Kingdom: Princes, Peasants, and Zombies
My relationship with zombies is conflicted. I find the whole zombie genre fascinating, but also too scary to indulge in very often. I never could watch The Walking Dead. But Kingdom, the new South Korean series streaming on Netflix, definitely has my attention.
Set in Joseon Korea sometime in the later Middle Ages, Kingdom is as much a sweeping historical costume drama as a horror series. The zombies here are called simply “monsters”, and despite the medieval setting they are approached with scientific rigor. The reason they exist is known. Their capabilities are being observed and noted. Variations in how the infection is transmitted are recognized. And the race is on to find the cure before they overwhelm the nation.
Giving a new twist to the old saw “a fish rots from the head down”, Kingdom’s threat begins at the top with a weak king and a treacherous minister willing to use unnatural tactics to gain power. The first words spoken in the series are “You must never look inside His Majesty’s bedchamber,” and they serve as a warning of both the political consequences and the supernatural danger involved in disobeying. But what is inside soon escapes.
As so often happens, the poor bear the brunt of the suffering that follows. Starved by war and heavy taxation, the peasantry have resorted to cannibalism to simply survive– an act of desperation that allows a new disease to spread with terrifying speed. The noble classes think they can outrun the disease, or wall it away.
We all know how that goes.
Kingdom is beautifully shot, with dramatic lighting and fierce action, serene architecture and monumental landscapes. It’s plot is elaborate, full of court intrigue, dynastic jockeying, and the scars of a recent war. The characters are well-acted and of all the familiar types, with a brave prince, a scheming nobleman, a loyal warrior, a smart and plucky woman, and a mysterious man drawn into the fray. And, of course, ravenous zombies. It is compelling stuff.

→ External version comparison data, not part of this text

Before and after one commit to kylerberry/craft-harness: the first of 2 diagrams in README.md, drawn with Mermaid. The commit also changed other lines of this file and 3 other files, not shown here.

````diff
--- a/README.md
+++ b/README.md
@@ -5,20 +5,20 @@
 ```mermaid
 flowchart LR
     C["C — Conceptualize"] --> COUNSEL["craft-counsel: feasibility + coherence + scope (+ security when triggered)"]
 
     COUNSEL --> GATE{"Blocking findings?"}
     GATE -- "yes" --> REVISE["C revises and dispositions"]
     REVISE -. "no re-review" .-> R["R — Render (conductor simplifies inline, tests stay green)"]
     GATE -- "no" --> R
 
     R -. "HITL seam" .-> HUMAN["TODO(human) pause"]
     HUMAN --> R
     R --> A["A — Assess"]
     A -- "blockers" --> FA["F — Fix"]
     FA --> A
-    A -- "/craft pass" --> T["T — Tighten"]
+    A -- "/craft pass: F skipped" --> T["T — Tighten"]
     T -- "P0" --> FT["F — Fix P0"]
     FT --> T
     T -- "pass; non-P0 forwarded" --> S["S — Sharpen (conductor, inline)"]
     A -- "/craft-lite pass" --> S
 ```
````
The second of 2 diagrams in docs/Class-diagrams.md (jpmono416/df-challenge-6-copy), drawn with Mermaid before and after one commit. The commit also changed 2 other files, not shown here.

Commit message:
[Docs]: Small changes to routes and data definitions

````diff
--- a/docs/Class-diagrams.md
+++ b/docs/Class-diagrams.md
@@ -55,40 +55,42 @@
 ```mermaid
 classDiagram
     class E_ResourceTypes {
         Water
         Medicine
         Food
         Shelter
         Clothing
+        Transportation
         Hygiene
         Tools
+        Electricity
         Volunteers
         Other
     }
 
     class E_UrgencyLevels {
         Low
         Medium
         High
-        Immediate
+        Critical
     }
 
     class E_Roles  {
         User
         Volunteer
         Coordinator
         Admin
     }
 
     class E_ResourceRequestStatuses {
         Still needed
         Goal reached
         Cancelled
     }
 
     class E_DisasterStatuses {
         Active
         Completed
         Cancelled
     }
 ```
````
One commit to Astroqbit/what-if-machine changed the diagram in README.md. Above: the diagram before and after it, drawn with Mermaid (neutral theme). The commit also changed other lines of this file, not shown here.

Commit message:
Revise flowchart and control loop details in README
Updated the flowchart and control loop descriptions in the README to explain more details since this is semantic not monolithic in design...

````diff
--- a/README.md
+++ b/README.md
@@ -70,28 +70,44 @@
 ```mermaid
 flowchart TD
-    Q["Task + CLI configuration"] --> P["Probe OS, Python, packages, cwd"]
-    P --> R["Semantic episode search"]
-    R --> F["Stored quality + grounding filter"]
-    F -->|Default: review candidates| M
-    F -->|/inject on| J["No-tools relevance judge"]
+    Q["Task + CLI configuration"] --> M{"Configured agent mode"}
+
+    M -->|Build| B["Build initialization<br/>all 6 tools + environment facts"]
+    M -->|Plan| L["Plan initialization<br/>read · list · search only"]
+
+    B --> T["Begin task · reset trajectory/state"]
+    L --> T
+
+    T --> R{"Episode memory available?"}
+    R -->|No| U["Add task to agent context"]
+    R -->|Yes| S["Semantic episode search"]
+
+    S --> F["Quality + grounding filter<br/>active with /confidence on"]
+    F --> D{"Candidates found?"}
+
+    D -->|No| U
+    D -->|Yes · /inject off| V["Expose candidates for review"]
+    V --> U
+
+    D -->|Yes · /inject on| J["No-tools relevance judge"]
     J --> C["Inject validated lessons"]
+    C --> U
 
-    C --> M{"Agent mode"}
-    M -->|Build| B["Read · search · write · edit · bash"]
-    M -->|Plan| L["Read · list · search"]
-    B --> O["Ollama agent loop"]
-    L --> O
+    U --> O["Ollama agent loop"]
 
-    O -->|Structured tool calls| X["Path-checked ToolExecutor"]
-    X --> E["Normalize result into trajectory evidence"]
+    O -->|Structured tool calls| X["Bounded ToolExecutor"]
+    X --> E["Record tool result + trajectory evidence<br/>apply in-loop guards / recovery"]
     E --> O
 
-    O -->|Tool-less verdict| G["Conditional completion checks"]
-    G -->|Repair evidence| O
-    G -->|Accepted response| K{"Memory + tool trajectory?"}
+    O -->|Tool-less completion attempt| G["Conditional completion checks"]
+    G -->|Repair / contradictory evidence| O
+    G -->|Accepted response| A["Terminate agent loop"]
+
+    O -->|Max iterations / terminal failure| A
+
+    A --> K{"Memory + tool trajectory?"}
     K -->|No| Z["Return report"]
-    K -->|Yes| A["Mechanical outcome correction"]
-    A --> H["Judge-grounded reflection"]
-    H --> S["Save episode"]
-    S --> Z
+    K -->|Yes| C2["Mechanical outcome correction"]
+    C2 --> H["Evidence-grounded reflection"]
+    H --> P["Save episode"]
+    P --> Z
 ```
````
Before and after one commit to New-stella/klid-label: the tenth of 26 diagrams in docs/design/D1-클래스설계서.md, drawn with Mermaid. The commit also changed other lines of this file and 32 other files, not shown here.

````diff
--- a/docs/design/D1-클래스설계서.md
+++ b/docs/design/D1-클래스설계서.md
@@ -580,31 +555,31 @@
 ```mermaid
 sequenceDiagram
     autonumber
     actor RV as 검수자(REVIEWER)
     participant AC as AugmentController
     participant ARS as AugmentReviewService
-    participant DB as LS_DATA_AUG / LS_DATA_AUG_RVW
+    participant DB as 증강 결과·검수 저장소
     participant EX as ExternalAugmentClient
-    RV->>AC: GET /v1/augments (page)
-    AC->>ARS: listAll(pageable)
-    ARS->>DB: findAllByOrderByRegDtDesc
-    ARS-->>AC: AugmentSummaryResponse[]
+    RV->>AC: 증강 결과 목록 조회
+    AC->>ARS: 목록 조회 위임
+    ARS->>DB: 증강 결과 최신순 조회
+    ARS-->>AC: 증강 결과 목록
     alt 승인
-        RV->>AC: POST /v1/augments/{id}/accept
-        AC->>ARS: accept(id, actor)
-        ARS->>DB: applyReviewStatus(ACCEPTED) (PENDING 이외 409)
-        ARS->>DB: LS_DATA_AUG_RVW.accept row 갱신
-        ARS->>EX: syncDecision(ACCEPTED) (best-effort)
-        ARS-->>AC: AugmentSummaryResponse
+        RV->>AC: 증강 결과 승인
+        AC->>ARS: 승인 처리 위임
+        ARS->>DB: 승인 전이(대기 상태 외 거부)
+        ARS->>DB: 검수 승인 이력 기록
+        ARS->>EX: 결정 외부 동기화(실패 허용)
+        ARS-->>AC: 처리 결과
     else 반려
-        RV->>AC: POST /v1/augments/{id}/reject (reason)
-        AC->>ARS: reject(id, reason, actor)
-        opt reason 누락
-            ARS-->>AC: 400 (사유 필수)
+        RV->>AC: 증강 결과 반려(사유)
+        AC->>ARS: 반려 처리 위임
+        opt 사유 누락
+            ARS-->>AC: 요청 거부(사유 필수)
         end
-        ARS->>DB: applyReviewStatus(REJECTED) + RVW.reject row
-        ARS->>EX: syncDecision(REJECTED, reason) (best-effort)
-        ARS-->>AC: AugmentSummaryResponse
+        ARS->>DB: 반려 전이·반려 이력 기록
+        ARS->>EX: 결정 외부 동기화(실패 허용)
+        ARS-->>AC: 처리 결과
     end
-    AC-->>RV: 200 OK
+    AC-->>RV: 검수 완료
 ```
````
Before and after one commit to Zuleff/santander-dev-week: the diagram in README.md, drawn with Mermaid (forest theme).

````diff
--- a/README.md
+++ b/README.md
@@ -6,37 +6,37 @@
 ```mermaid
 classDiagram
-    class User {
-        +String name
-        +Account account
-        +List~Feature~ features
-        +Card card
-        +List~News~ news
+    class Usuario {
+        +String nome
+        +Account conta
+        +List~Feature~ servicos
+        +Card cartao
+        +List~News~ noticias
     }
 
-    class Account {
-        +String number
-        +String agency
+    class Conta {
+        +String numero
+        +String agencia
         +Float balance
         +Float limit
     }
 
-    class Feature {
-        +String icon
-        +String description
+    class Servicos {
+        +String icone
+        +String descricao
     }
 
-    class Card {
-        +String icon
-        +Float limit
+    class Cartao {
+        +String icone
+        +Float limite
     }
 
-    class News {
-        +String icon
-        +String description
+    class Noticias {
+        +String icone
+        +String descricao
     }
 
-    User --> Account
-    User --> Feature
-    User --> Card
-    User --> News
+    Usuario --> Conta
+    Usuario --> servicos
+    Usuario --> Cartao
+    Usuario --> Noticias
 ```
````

Kingdom’s first season ends, expectedly, in a cliffhanger. Season two is already in production. As long as the zombies don’t get too rotten, I’m ready.